A movie doesn’t have to be a grand cinematic experience to open up your worldview. Vikram Gandhi’s Barry is, by almost any measure, a modest picture: In this fictionalized account of Barack Obama’s first term as a Columbia University student at in the early 1980s, a young newcomer named Devon Terrell plays the future 44th president, a bright young man who has every reason to feel at home in the world.
Yet he doesn’t, maybe because he’s not sure what world he can call home. Suitcase in hand, Barry shows up in New York—the New York of the ’80s, a wild, wild east of graffiti-laced subway trains and rough-and-tumble neighborhood basketball courts. It’s nighttime, and he can’t yet get into the apartment he’s rented with his roommate, Will (Ellar Coltrane). He figures he’ll walk around the Columbia campus, drink a little of it in—he’s happy to be there, and it's an achievement for him. A university cop stops him and asks him for ID, but he doesn’t yet have his card. Barry is dressed neatly, his hair well groomed, but the cop isn’t buying any of it. He asks Barry to leave. As cautious young black men did then, and as they still do now, Barry maintains a respectful mien and complies immediately, even though he hasn’t even come close to breaking any laws.
For Barry, everything is a negotiation: In the Harlem apartment he rents with Will, the neighbors—locals, not students—test him. The tests might be simple, as seemingly straightforward as bumming a cigarette. But the terms of these transactions are both delicate and crucial. That’s what makes Barry such a sharp, well observed picture, one that’s not just one president’s story but also a sly examination of how race isn’t always the major thing that divides us. Your social class, your sex, your level of education, your sexual orientation, even just the way you carry yourself—any combination of these things can shift you, prismatically, into so many different categories that it’s a wonder any of us can say definitively (if inaccurately) who we really are.
Barack Obama, the man, and Barry, the character, are both case studies for that idea. Yet Gandhi, working from a script by Adam Mansbach, has made a film that's more about people than about concepts. At its simplest level, Barry works as a story about a young man navigating a new, bewildering environment. In this particular case, we’re talking about a black man who grew up in Hawaii and Indonesia, who was raised by a single mother (played here as a vibrant, vaguely spacey presence by Ashley Judd), but who finds his Ivy League classroom to be even more jungle-like than the “urban” environment of his new Harlem neighborhood. At one point an entitled white dude in one of his classes—there were tons of these around in the early ‘80s, though, like the poor, they are always with us—angrily demands to know why black people always have to make everything about slavery. A white woman in the same class, Charlotte (Anya Taylor Joy), ends up becoming Barry’s girlfriend. and though she understands him better than most people seem to, the things she can’t quite carve a chasm between them.
Barry is the second movie this year to dramatize some angle of the president’s life.
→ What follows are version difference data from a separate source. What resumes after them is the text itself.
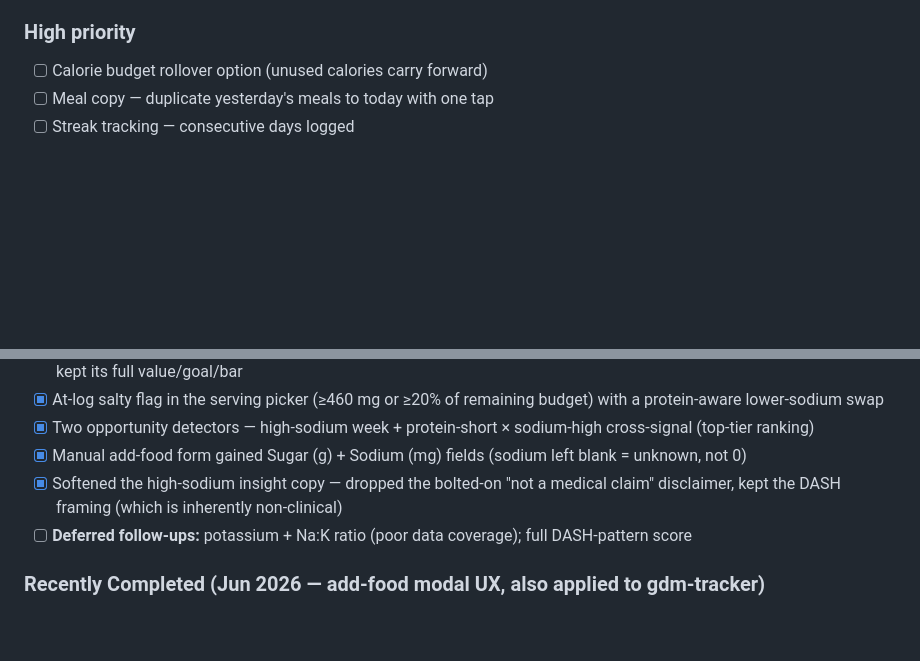
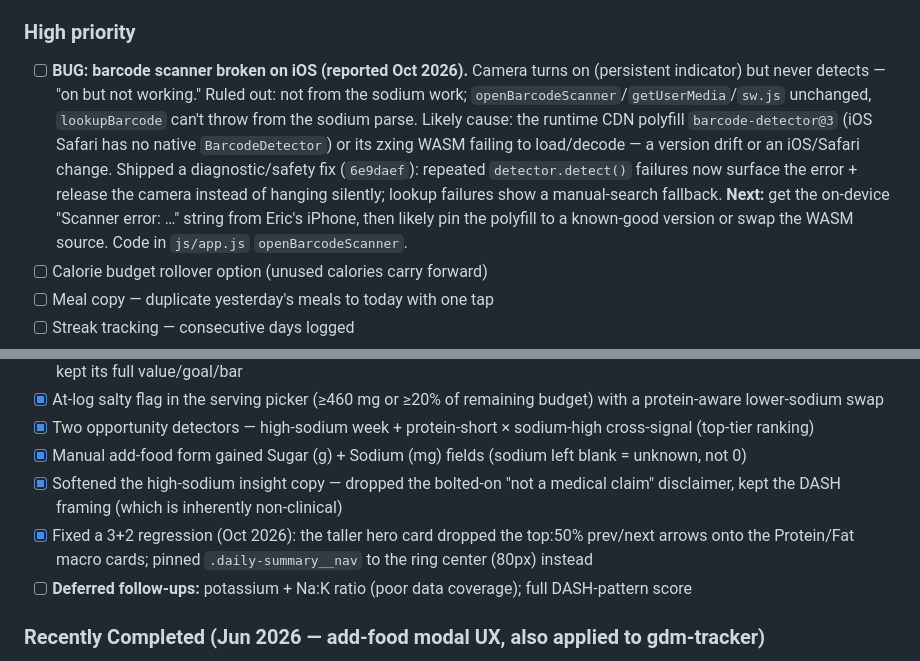
Before and after one commit to PrinceNightshade/meal-tracker, a Markdown page: CLAUDE.md, 2 parts joined by grey strips. GitHub-like rendering; blank space fills up the shorter version.

Commit message:
docs: log iOS barcode-scanner regression + arrow fix in backlog
Add the scanner bug to High priority with the investigation so far
(ruled out the sodium work; likely the CDN polyfill/WASM) and the next
step (capture the on-device error string). Note the 3+2 nav-arrow fix
in the sodium Recently Completed list.

Co-Authored-By: Claude Opus 4.8 <noreply@anthropic.com>

```diff
--- a/CLAUDE.md
+++ b/CLAUDE.md
@@ -200,6 +200,7 @@ Run through these checks in the live preview server or on deployed staging:
 - [x] **Weight tracker rework (bugs, not cosmetics).** EMA **trend line** (`getWeightSeries`, alpha 0.25) is now the primary signal; `getWeightProjection` uses a 21-day recent-window least-squares slope on the trend instead of the old 2-point all-time slope; `getWeightStats` 7-day change compares to the entry *nearest* 7 days ago (suppressed under ~4 days old) and reports trend-based current/change; chart draws faint raw dots + accent trend line + dashed goal line; stat date formatted. Weigh-in already inline. Done Sep 2026.
 
 ### High priority
+- [ ] **BUG: barcode scanner broken on iOS (reported Oct 2026).** Camera turns on (persistent indicator) but never detects — "on but not working." Ruled out: not from the sodium work; `openBarcodeScanner`/`getUserMedia`/`sw.js` unchanged, `lookupBarcode` can't throw from the sodium parse. Likely cause: the runtime CDN polyfill `barcode-detector@3` (iOS Safari has no native `BarcodeDetector`) or its zxing WASM failing to load/decode — a version drift or an iOS/Safari change. Shipped a diagnostic/safety fix (`6e9daef`): repeated `detector.detect()` failures now surface the error + release the camera instead of hanging silently; lookup failures show a manual-search fallback. **Next:** get the on-device "Scanner error: …" string from Eric's iPhone, then likely pin the polyfill to a known-good version or swap the WASM source. Code in `js/app.js` `openBarcodeScanner`.
 - [ ] Calorie budget rollover option (unused calories carry forward)
 - [ ] Meal copy — duplicate yesterday's meals to today with one tap
 - [ ] Streak tracking — consecutive days logged
@@ -226,6 +227,7 @@ Run through these checks in the live preview server or on deployed staging:
 - [x] Two opportunity detectors — high-sodium week + protein-short × sodium-high cross-signal (top-tier ranking)
 - [x] Manual add-food form gained Sugar (g) + Sodium (mg) fields (sodium left blank = unknown, not 0)
 - [x] Softened the high-sodium insight copy — dropped the bolted-on "not a medical claim" disclaimer, kept the DASH framing (which is inherently non-clinical)
+- [x] Fixed a 3+2 regression (Oct 2026): the taller hero card dropped the top:50% prev/next arrows onto the Protein/Fat macro cards; pinned `.daily-summary__nav` to the ring center (80px) instead
 - [ ] **Deferred follow-ups:** potassium + Na:K ratio (poor data coverage); full DASH-pattern score
 
 ### Recently Completed (Jun 2026 — add-food modal UX, also applied to gdm-tracker)
```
The first was Richard Tanne’s lovely snapshot Southside with You, in which Parker Sawyers and Tika Sumpter played young Barack and Michelle Obama, sparring through their first date and, as we’ve seen, living to tell the tale. Barry makes a smart companion piece to that film: As Sawyers did, Terrell captures the loping rhythms of Obama’s speech patterns, and the way, in telling a joke or making a declarative statement, he always seems to be just a little behind the beat, even though he’s really most likely thinking two beats ahead.
The movie’s most striking element is its treatment of Barry’s friendship with another young man of color whom he meets on the neighborhood basketball court, one he assumes is a Harlem local—they don’t talk, they just play ball. Then Barry learns that the guy, PJ (Jason Mitchell, the wonderful actor who played Easy-E in Straight Outta Compton), is actually a Columbia Business School student, one who grew up in the projects. He gives Barry, who has no sense of what the projects are like but wants to learn, a mini-tour of where he grew up. At one point PJ wonders aloud how he can be, in almost every way, so much like the people he grew up with, and yet so different, or at least so capable of forging a vastly different life. Barry offers no easy answers to that question, though it does sidle up to one possible key: Perhaps where you come from is less important than where you belong.